In fact, sociologists have been using data to study suicide for more than a hundred years. French sociologist, Emile Durkheim (1897), studied European countries and found that groups of people with lower rates of social integration, that is fewer social ties to one another, tended to have higher suicide rates. Durkheim’s work helped researchers move away from just individual-level explanations and look at how larger social structures such as social status, industrialism, and capitalism can impact mental distress.
Durkheim’s analysis relied on data collected from previous researchers and public records to draw his conclusion. However today, with modern technology, social scientists can now access anonymous crisis data from teens reaching out for help. in real time using the Crisis Text Line (CTL). The CTL is a service that allows people to text back and forth with a trained crisis counselor anonymously. The CTL is the largest set of publicly available crisis data in the United States and is a good example of how data can save lives of people, especially teens, on the verge of suicide.
Most adolescents in the U.S. are healthy, however, for some, this can be a challenging developmental time, especially for those who are dealing with depression and other mental health issues. According to the Center for Disease Control, “suicide is the third leading cause of death among 15- to 24-year-olds.” Suicide is a serious public health issue, but the good news is that it’s preventable.
For many adolescents, texting is their primary mode of communication. So, wouldn’t it make sense to meet teens where they’re at? For 2.5 years, CTL has been helping teens text (741741) 24/7 with trained counselors at their darkest moments. Interestingly, CTL started because of the CEO, Nancy Lublin, was at the time running Dosomething.org, a nonprofit organization for youth social change. DoSomething.org was not a crisis outreach service, yet teens started to reach out and ask for help with bullying, sexual assault, and suicide.

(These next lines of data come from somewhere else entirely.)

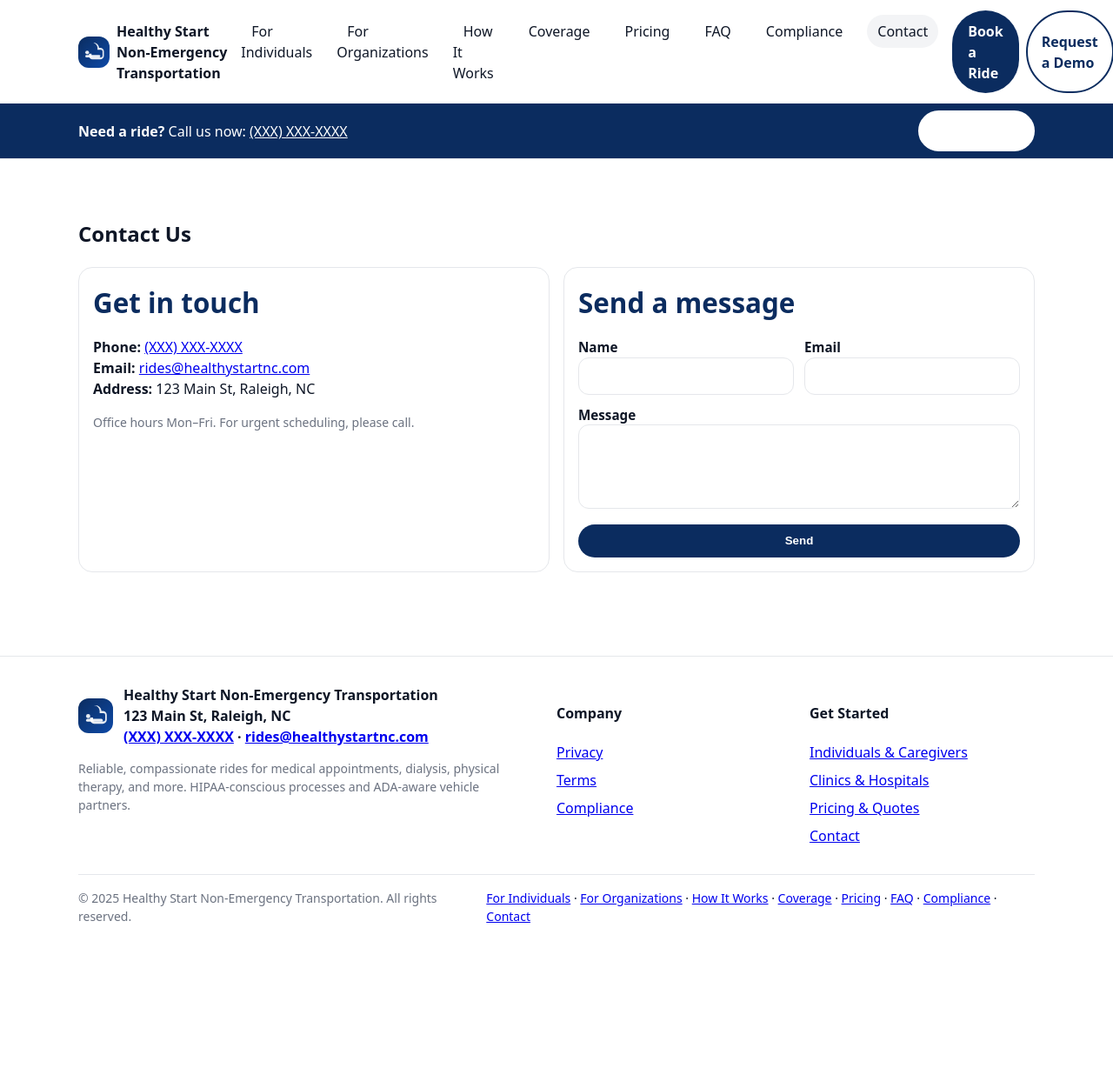
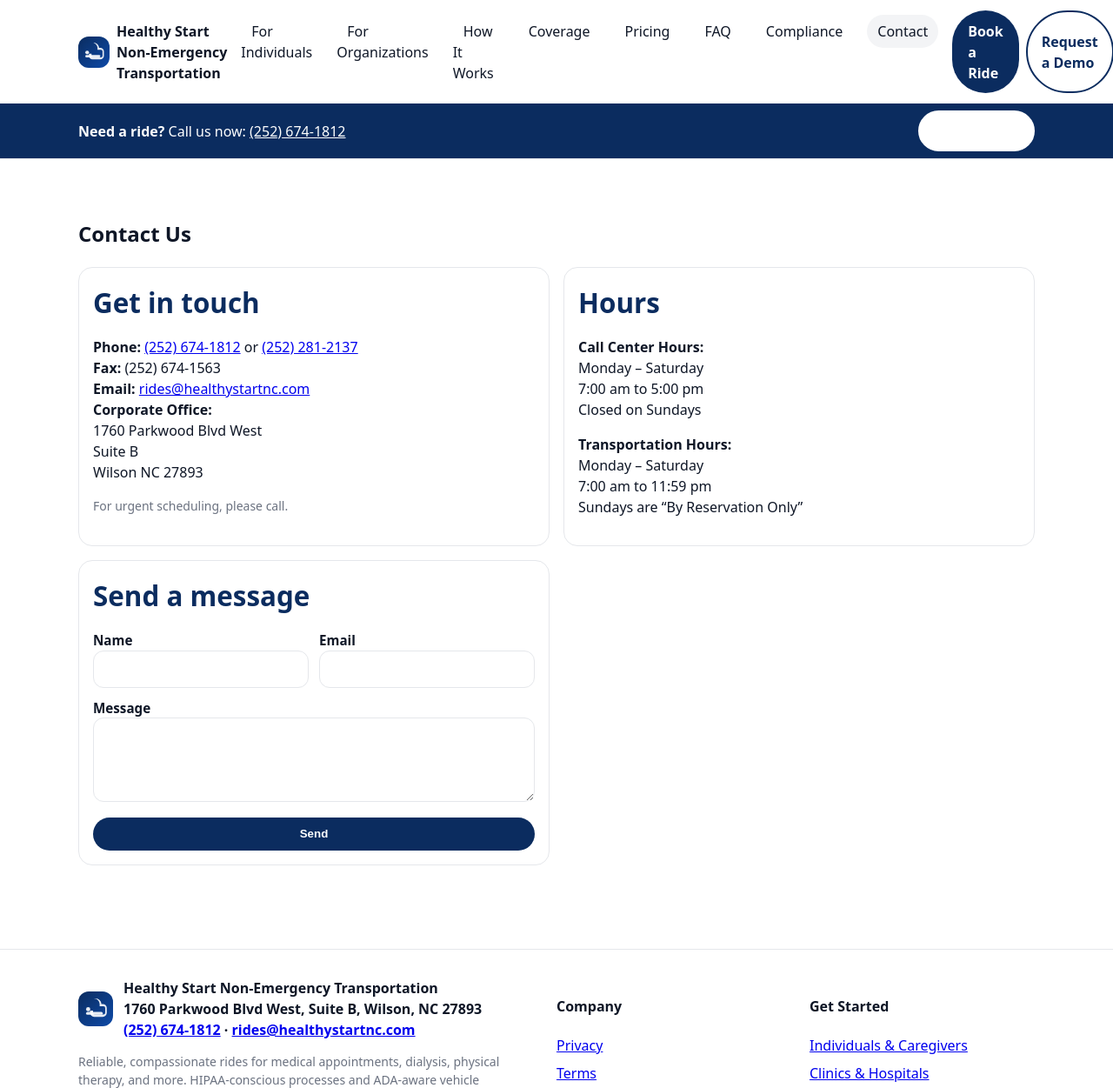
Before and after one commit to NyutonCEO/healthystart, a plain HTML site: page contact.html in a window 1280 px wide. Shown: the top 1251 px of the page at 87% size. Before the commit the page ends 1080 px from the top, so only its background shows below. Drawn offline with Linux system fonts and the light colour scheme.

Commit message:
third commit

```diff
--- a/contact.html
+++ b/contact.html
@@ -25,7 +25,7 @@
   "contactPoint": [
     {
       "@type": "ContactPoint",
-      "telephone": "(XXX) XXX\u2011XXXX",
+      "telephone": "+12526741812",
       "contactType": "customer service",
       "areaServed": "US-NC",
       "availableLanguage": [
@@ -67,7 +67,7 @@
       </div>
       <div class="cta-bar">
         <div class="container cta-bar-inner">
-          <span><strong>Need a ride?</strong> Call us now: <a href="tel:(XXX) XXX‑XXXX">(XXX) XXX‑XXXX</a></span>
+          <span><strong>Need a ride?</strong> Call us now: <a href="tel:+12526741812">(252) 674‑1812</a></span>
           <span class="cta-bar-actions">
             <a class="btn btn-light" href="patients.html#book">Book Online</a>
           </span>
@@ -81,10 +81,25 @@
   <div class="grid-2">
     <div class="card">
       <h2>Get in touch</h2>
-      <p><strong>Phone:</strong> <a href="tel:(XXX) XXX‑XXXX">(XXX) XXX‑XXXX</a><br>
+      <p><strong>Phone:</strong> <a href="tel:+12526741812">(252) 674‑1812</a> or <a href="tel:+12522812137">(252) 281‑2137</a><br>
+         <strong>Fax:</strong> (252) 674‑1563<br>
          <strong>Email:</strong> <a href="mailto:rides@healthystartnc.com">rides@healthystartnc.com</a><br>
-         <strong>Address:</strong> 123 Main St, Raleigh, NC</p>
-      <p class="small muted">Office hours Mon–Fri. For urgent scheduling, please call.</p>
+         <strong>Corporate Office:</strong><br>
+         1760 Parkwood Blvd West<br>
+         Suite B<br>
+         Wilson NC 27893</p>
+      <p class="small muted">For urgent scheduling, please call.</p>
+    </div>
+    <div class="card">
+      <h2>Hours</h2>
+      <p><strong>Call Center Hours:</strong><br>
+      Monday – Saturday<br>
+      7:00 am to 5:00 pm<br>
+      Closed on Sundays</p>
+      <p><strong>Transportation Hours:</strong><br>
+      Monday – Saturday<br>
+      7:00 am to 11:59 pm<br>
+      Sundays are “By Reservation Only”</p>
     </div>
     <div class="card">
       <h2>Send a message</h2>
@@ -109,8 +124,8 @@
                 <img src="assets/img/logo.svg" alt="Healthy Start Non‑Emergency Transportation logo" width="40" height="40" />
                 <div>
                   <strong>Healthy Start Non‑Emergency Transportation</strong>
-              <div>123 Main St, Raleigh, NC</div>
-              <div><a href="tel:(XXX) XXX‑XXXX">(XXX) XXX‑XXXX</a> · <a href="mailto:rides@healthystartnc.com">rides@healthystartnc.com</a></div>
+              <div>1760 Parkwood Blvd West, Suite B, Wilson, NC 27893</div>
+              <div><a href="tel:+12526741812">(252) 674‑1812</a> · <a href="mailto:rides@healthystartnc.com">rides@healthystartnc.com</a></div>
                 </div>
               </div>
           <p class="small muted">Reliable, compassionate rides for medical appointments, dialysis, physical therapy, and more. HIPAA-conscious processes and ADA-aware vehicle partners.</p>
```
Also changed, not shown: compliance.html (+4 -4 lines), coverage.html (+4 -4 lines), faq.html (+4 -4 lines), how-it-works.html (+4 -4 lines), index.html (+4 -4 lines), organizations.html (+4 -4 lines), patients.html (+5 -5 lines), pricing.html (+4 -4 lines), privacy.html (+4 -4 lines), terms.html (+4 -4 lines). Lines whose indentation alone changed are shown as unchanged.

After more than 22 million messages, 30% of texts are youth dealing with depression and suicide. They know that Monday is the worst day of the week for eating disorders and 5 am is when most substance abuse questions come in. They even know that Montana has the highest rates of youth with suicidal ideations. Most importantly, they average 2.4 active rescues each day. If a text says, “I want to die” or “I want to kill myself” the caller becomes a code orange and they are automatically moved to the front of the line. While texting with the adolescent, the counselor can contact emergency services and literally save someone’s life. Even more, the mountains of data they’ve collected can help us save even more lives. As Crisis Text Line points out:
There is almost no real-time open data on most mental health issues. And, very few data sets are as general (cutting across issues) or as large. Simply, Crisis Text Line has a unique and large set of data on teens and mental health that can (1) inform the public and media, (2) shape government and school policies, and (3) drive cutting edge academic research.
David W. Covington, a former counselor, and creator of Zero Suicide, another data driven initiative, points out the importance of moving from just an individual-level counselor perspective to a larger systems perspective, “to improve outcomes and close gaps rather than [relying] on the heroic efforts of individual practitioners.” This doesn’t mean that dedicated counselors aren’t important, they are. However, analysis of social data allows us to complement and inform the work therapists are doing to reduce suicide.
In conclusion, World Suicide Prevention Day is an important reminder that working together we can prevent suicide. Collecting and analyzing data on suicide has a long tradition within sociology and will continue to be an important part of achieving public health goals. With that said, it’s still important to intervene on multiple levels, including the individual level. Educate yourself on the suicide warning signs and what you can do if someone in your life is in crisis. You can make a difference!
- The Crisis Text Line provides data through Crisis Trends a platform to help people learn about and prevent crises in the US. Take a few minutes to explore reports of crises by time of day, day of the week, and by state. How does your state compare to other states?
- Using a sociological perspective, explain why some people feel more comfortable communicating with a stranger about crises instead of someone they know.
- Check out the statistics on suicide from the American Foundation for Suicide Prevention. Why do some groups (e.g., age, race, gender) have different suicide rates? Explain.
- Listen to an interview on the Social Work Podcast with David W. Covington, on a healthcare initiative called, Zero Suicide. How does taking a sociological perspective help save lives?